12th Jul 2018, 07:55

Cadillac's last truly golden era or even year was probably the 65 or 68 model year in terms of overall quality, high engine performance, styling, size, influence in the industry, and being highly regarded and desirable.

Because by the 70s, Cadillac's quality went downhill in many aspects, while Lincoln kept its quality up pretty much until 1977 or 79.

70s Cads are not bad cars per se; they are wonderful drivers, but going from a 75 Cadillac Deville to a 65 Deville, the quality of materials and detail of everything you see and touch is much much better in the 65.

12th Jul 2018, 20:51

Opinions vary.

I like both makes and personally feel that Cadillac was the better car in the 70s. Compared to Lincoln, sales were better and reliability was a little better. The Cadillac 472, 500, and 425 engine family was rock solid. The 400 and 460 used in Lincoln were nice too, but they were obviously Ford engines used in other makes. Cadillac engines were exclusive to Cadillacs. What's not to like about 70s interior?

Those were my favorites for both brands. Can't beat sitting in a quiet den on a comfortable couch. That's the way I see it. I'm sure others would disagree, especially anybody who wasn't around during that era.

12th Jul 2018, 21:20

We are talking about an almost 22 year old car here. Regardless of brand, it's to be expected that things are going to break, wear out, or fail when something gets to be that old.

13th Jul 2018, 03:01

Thanks for the great information. There's a 76 Town Coupe and a 79 Continental Town Car for sale near me and I shall check them out.

13th Jul 2018, 17:59

You can have a car that’s only a couple years old that can follow that reasoning with neglect, hard usage with numerous potholes etc. Best to look at every used car very carefully. And pray for the cream puff. I have run across nice cars exactly like this from seniors going from costly assisted living or present at senior centers. Low mileage cars only being sold due to age, reflexes, vision or health concerns. Some right in your backyard vs internet quests.

15th Jul 2018, 03:14

Interesting comment on the Cadillac 368-500 engines.

Generally speaking, these are solid engines, but I've seen a few run into trouble when the oil pump became worn; during an oil change the oil pump would lose its prime, and not be able to generate oil pressure upon startup. The workaround was to take the oil pump cover off, and pack the gears in Vaseline or some other grease to get the pump that prime. Otherwise, the engine could not produce oil pressure when you restated it, and if you did not shut it off, it would self-destruct. Some folks do not look at oil lights after an oil change ;)

15th Jul 2018, 11:44

I had a used black 70 Fleetwood mint Limousine that I bought to have fun with. I drove it quite a bit with family and friends on trips. It was very well maintained. It’s been years now since I had it. My recollection was how swift it was for its size. And wondering how it burned up so much high octane fuel. Seemed to use so much you wondered if there was a hole in the fuel tank.

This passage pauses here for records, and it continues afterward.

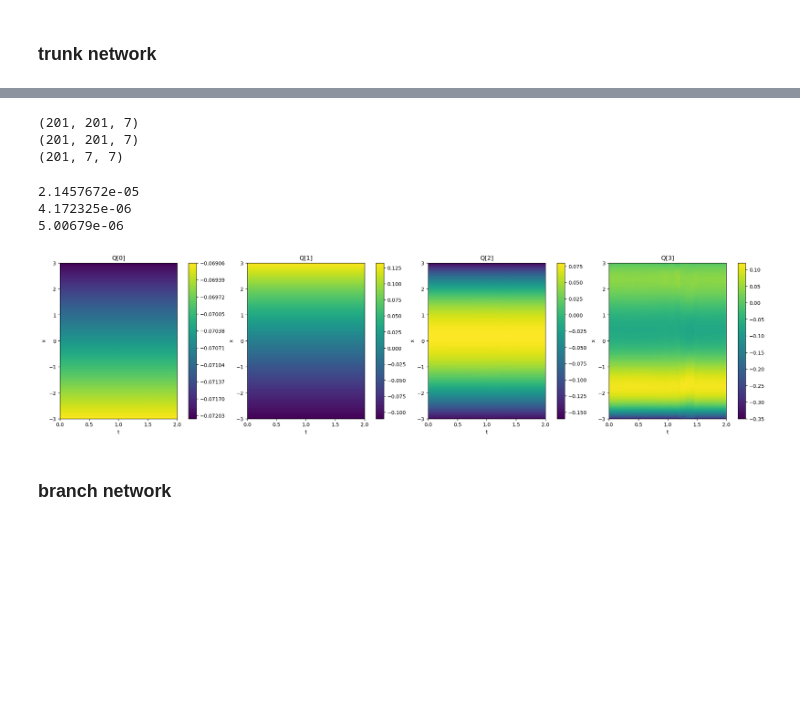
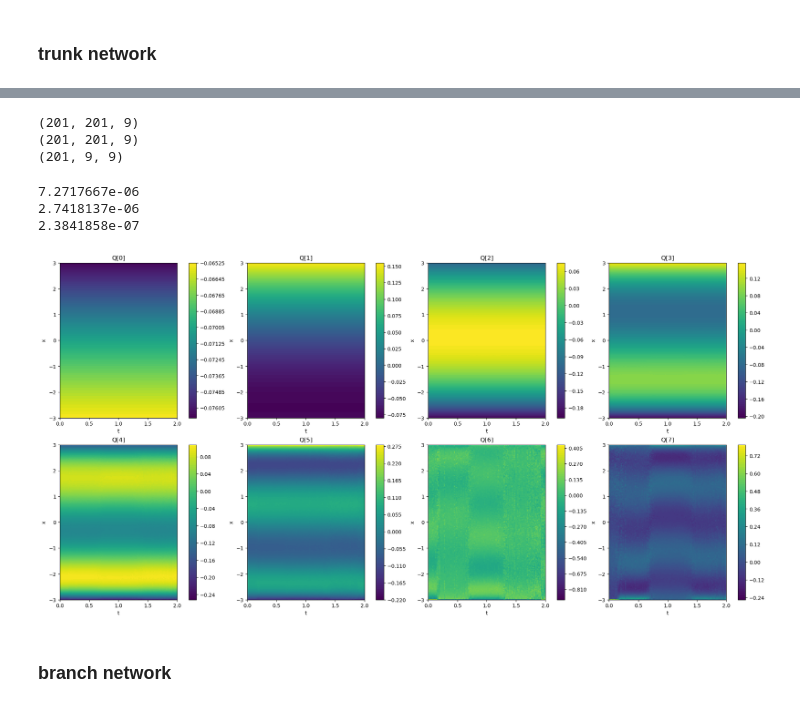
Before and after one commit to outlawhayden/deep-operator-networks, a Jupyter notebook: CM2LA/apr_refactor/deeponet_2step_td.ipynb, the cells around one changed output, grey strips where cells are left out. Cells and saved outputs as stored; diff of their text form; code cells hidden in the pictures; blank space fills up the shorter version.

Commit message:
unified parameter space error plots and errors across datasets

```diff
--- a/CM2LA/apr_refactor/deeponet_2step_td.ipynb
+++ b/CM2LA/apr_refactor/deeponet_2step_td.ipynb
@@ -483,19 +499,19 @@ SEED = 77
 # per assignment
 BRANCH_INPUT_DIM  = 3 ## NOW INCLUDES TIME
 BRANCH_WIDTH      = 100
-BRANCH_DEPTH      = 4
-BRANCH_ACTIVATION = 'tanh'
+BRANCH_DEPTH      = 6
+BRANCH_ACTIVATION = 'tanh' #tanh'
 
 TRUNK_INPUT_DIM   = 2
 TRUNK_WIDTH       = 16
-TRUNK_DEPTH       = 6
-TRUNK_ACTIVATION  = 'gelu'
+TRUNK_DEPTH       = 4
+TRUNK_ACTIVATION  = 'gelu' #'gelu'
 
-DEEPONET_WIDTH    = 6
+DEEPONET_WIDTH    = 8
 # sine, cosine, relu, tanh, gelu, swish
 
 
-LEARNING_RATE = 1e-3
+LEARNING_RATE = 2e-3
 OPTIMIZER_NAME = 'adam'
 # adabelief, adadelta, adan, adafactor, adagrad, adam, adamw,
 # adamax, adamaxw, amsgrad, lion, nadam, nadamw, novograd, radam,
@@ -505,7 +521,7 @@ PRINT_EVERY = 1_000
 
 LR_SCHEDULER = 'exponential' #'constant' # exponential or constant
 LR_DECAY = 0.95
-LR_STEP  = 3000
+LR_STEP  = 1000
 
 LBFGS_USE = 'off'
 LBFGS_MAXITER = 10_000
@@ -762,9 +765,9 @@ print(T_MAT_3d.shape)
 print(Q_sign.shape)
 print(R_sign.shape)
 # %% [output]
-(201, 201, 7)
-(201, 201, 7)
-(201, 7, 7)
+(201, 201, 9)
+(201, 201, 9)
+(201, 9, 9)
 # %%
 # check single time step QR reconstruction
 i = 0
@@ -774,30 +777,30 @@ print(np.max(np.abs(Q_sign[i] @ R_sign[i] - T_MAT_3d[i])))
 i = 160
 print(np.max(np.abs(Q_sign[i] @ R_sign[i] - T_MAT_3d[i])))
 # %% [output]
-2.1457672e-05
-4.172325e-06
-5.00679e-06
+7.2717667e-06
+2.7418137e-06
+2.3841858e-07
 # %%
-num_bases = 4
+num_bases = DEEPONET_WIDTH
 ncols = 4
 nrows = int(np.ceil(num_bases / ncols))
 T, X  = np.meshgrid(t_grid, x_grid, indexing="ij")
 
 fig, axes = plt.subplots(nrows, ncols, figsize=(5 * ncols, 5 * nrows), constrained_layout=True)
 axes = axes.flatten()
 
 for k, ax in enumerate(axes):
     if k < num_bases:
         Q_k = Q_smooth[:, :, k]
         im  = ax.contourf(T, X, Q_k, levels=100, cmap='viridis')
         ax.set_title(f"Q[{k}]")
         ax.set_xlabel("t")
         ax.set_ylabel("x")
         fig.colorbar(im, ax=ax)
     else:
         ax.axis("off")
 # %% [output]
-[figure, old version]
+[figure, new version]
 # %%
 # lsq_A per time step: solve T_MAT_3d[t] @ A[t] = U_true for each t
 
```
Also changed, not shown: parts of 46 cells of this notebook, 11 other files.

There wasn’t. I think there were some added engine mods being a government car. Comfortable, divider window, trunk portholes, stereo override, and lots of room. The air conditioning would freeze you best one I ever had in any car. A Cadillac Fleetwood from that time period was a very solid, well built automobile. Wish I kept that one and several other rare ones I let slip away. It really limited my parking space at home was the main reason I sold it, plus I flipped at double what I paid as the other factor. Nice memory with that Cadillac. I saw ones similar in a Original Doors end of concert video with Jim Morrison inside, and also in one of the Dirty Harry sequels. Was cool to see one like it again. Not an everyday sight.

15th Jul 2018, 21:54

Same goes for older Buick V8s and V6s. "Melling" makes excellent replacement pumps with higher pressure. This problem would occur here and there on Cadillac and Buick engines, both of which had external oil pumps. Replacing them was a simple job.